— Problem statement —
In this data, count the lines in which "base" appears and give only that number.

(Extracted data entries)
● ● ● ●
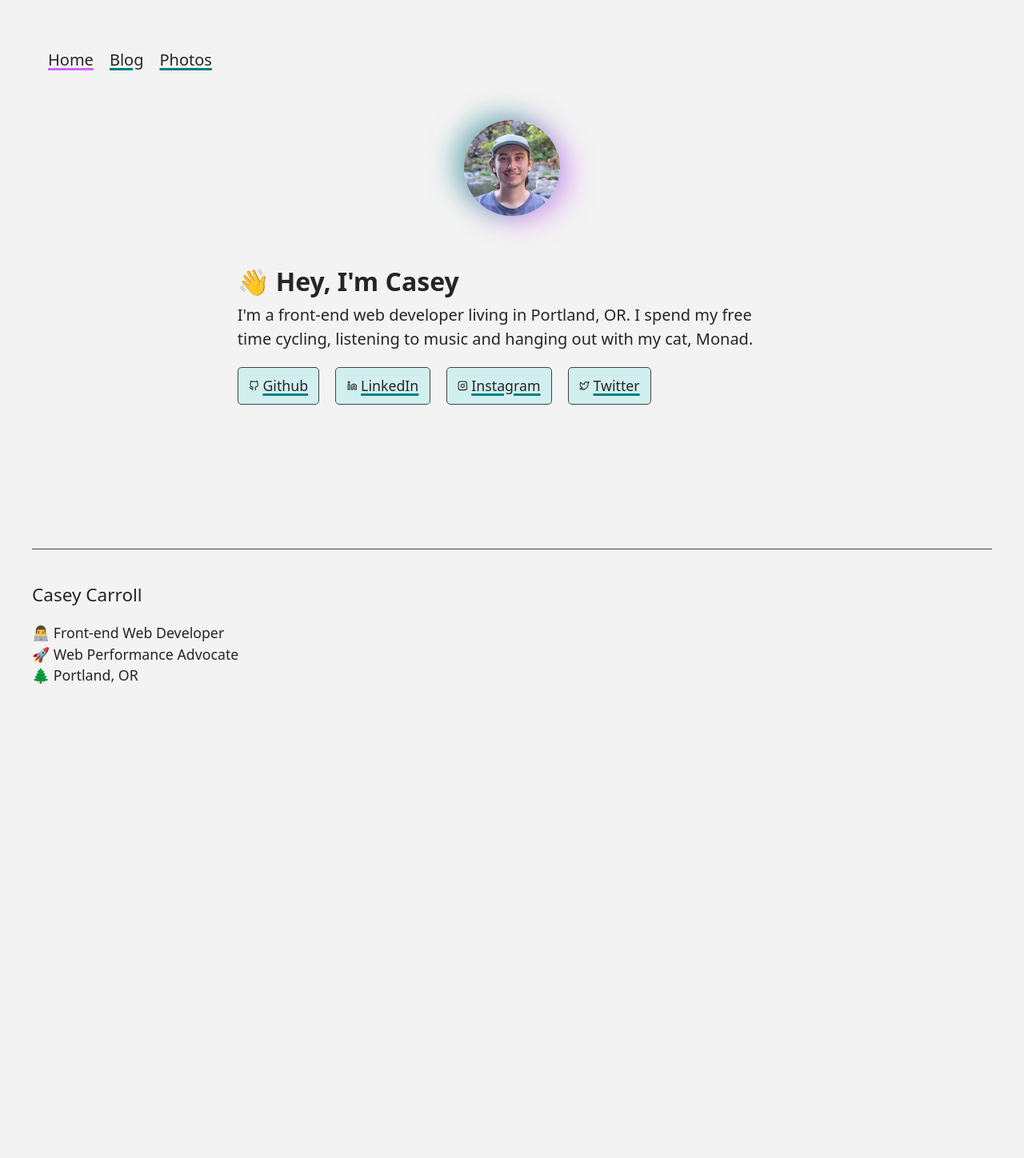
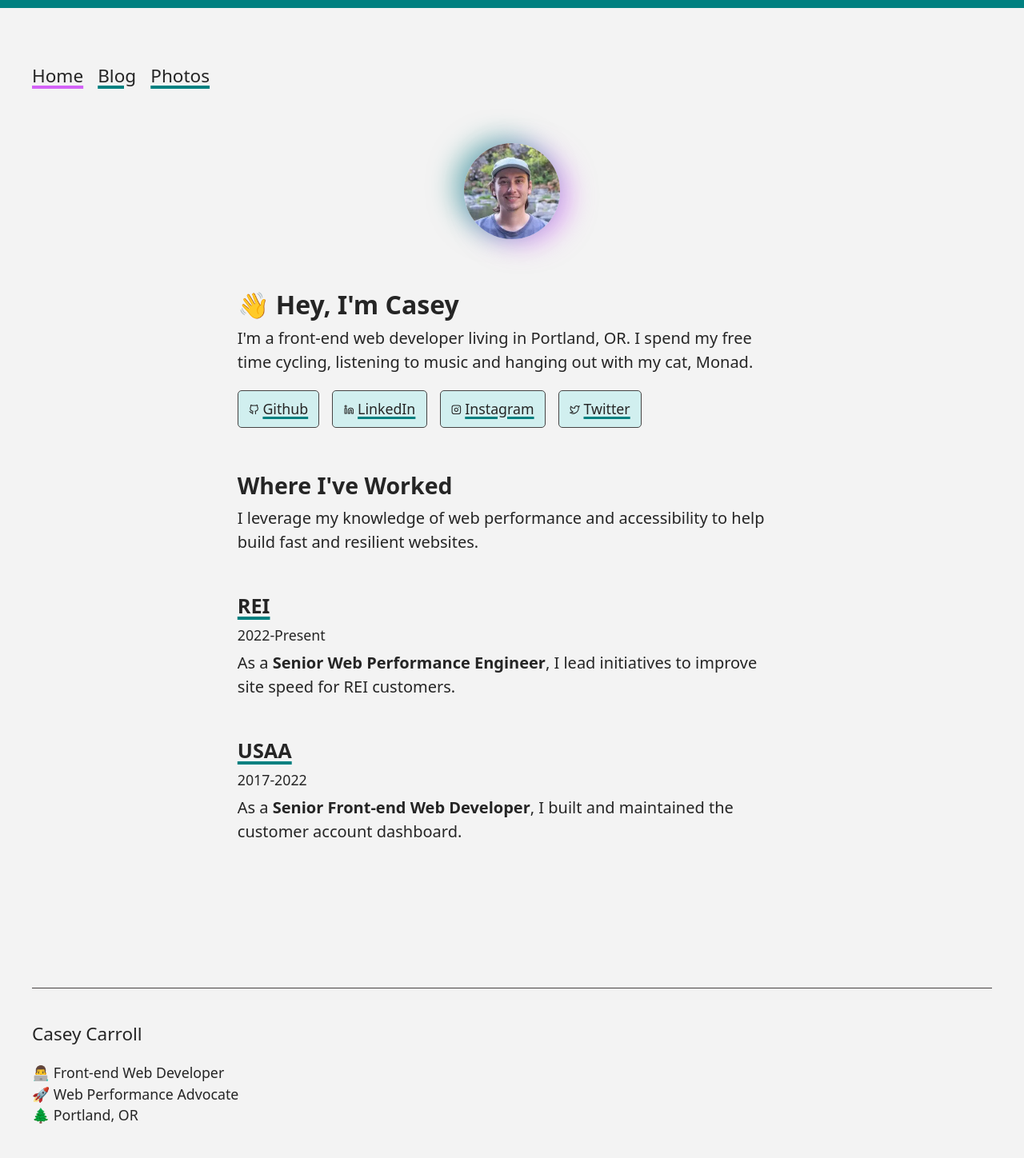
Before and after one commit to caseycarroll/caseycarroll.github.io, a Jekyll site: the page built from index.html, in a window 1280 px wide. Shown: the whole page at 80% size. Built offline with Jekyll 4.4.1, drawn with Linux system fonts in a browser that asks for light colours; before the commit the page ends 900 px from its top, so only the background shows below that.

Commit message:
edit and add content, branding

```diff
--- a/_includes/header.html
+++ b/_includes/header.html
@@ -1,6 +1,6 @@
 <header>
     <nav>
-        <ul role="list" class="cluster">
+        <ul role="list" class="cluster unstyled-list">
             <li>
                 <a id="home" href="/" class="{%if page.link == "home" %}current-page{%endif%}">Home
                     {%if page.link == "home" %}
--- a/_sass/cluster.scss
+++ b/_sass/cluster.scss
@@ -1,5 +1,5 @@
 [class*="cluster"] {
-    --space: 1em;
+    --space: 0.8em;
     display: flex;
     flex-wrap: wrap;
     gap: var(--space, 1em);
--- a/assets/css/base.scss
+++ b/assets/css/base.scss
@@ -25,6 +25,9 @@
 }
 
 body {
+    border-top-color: var(--color-primary);
+    border-width: 10px;
+    border-top-style: solid;
     background: var(--color-light);
     color: var(--color-dark);
     padding-inline: 2em;
@@ -70,6 +73,10 @@ ol {
 
 :is(h1, h2, h3) + *:not(img, iframe, ul) {
     --flow-space: 0.5em;
+}
+
+header {
+    font-size: var(--step-font-1);
 }
 
 header, footer {
@@ -149,4 +156,5 @@ a {
     display: block;
     font-size: var(--step-font--1);
     font-weight: normal;
+    margin-block-start: 0.75em;
 }
--- a/index.html
+++ b/index.html
@@ -35,3 +35,9 @@ link: home
         <span class="visually-hidden">external link</span>
     </li>
 </ul>
+<h2>Where I've Worked</h2>
+<p>I leverage my knowledge of web performance and accessibility to help build fast and resilient websites. </p>
+<h3><a href="www.rei.com">REI</a> <span class="subheader">2022-Present</span></h3>
+<p>As a <b>Senior Web Performance Engineer</b>, I lead initiatives to improve site speed for REI customers.</p>
+<h3><a href="www.usaa.com">USAA</a> <span class="subheader">2017-2022</span></h3>
+<p>As a <b>Senior Front-end Web Developer</b>,  I built and maintained the customer account dashboard.</p>
```
Also changed, not shown: _posts/2022-06-22-disabling-server-push.md (+1 -1 lines), _posts/2022-12-4-catching-the-wheel.md (+1 -1 lines). Lines whose indentation alone changed are shown as unchanged.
● ● ● ●
— Exercise result —
2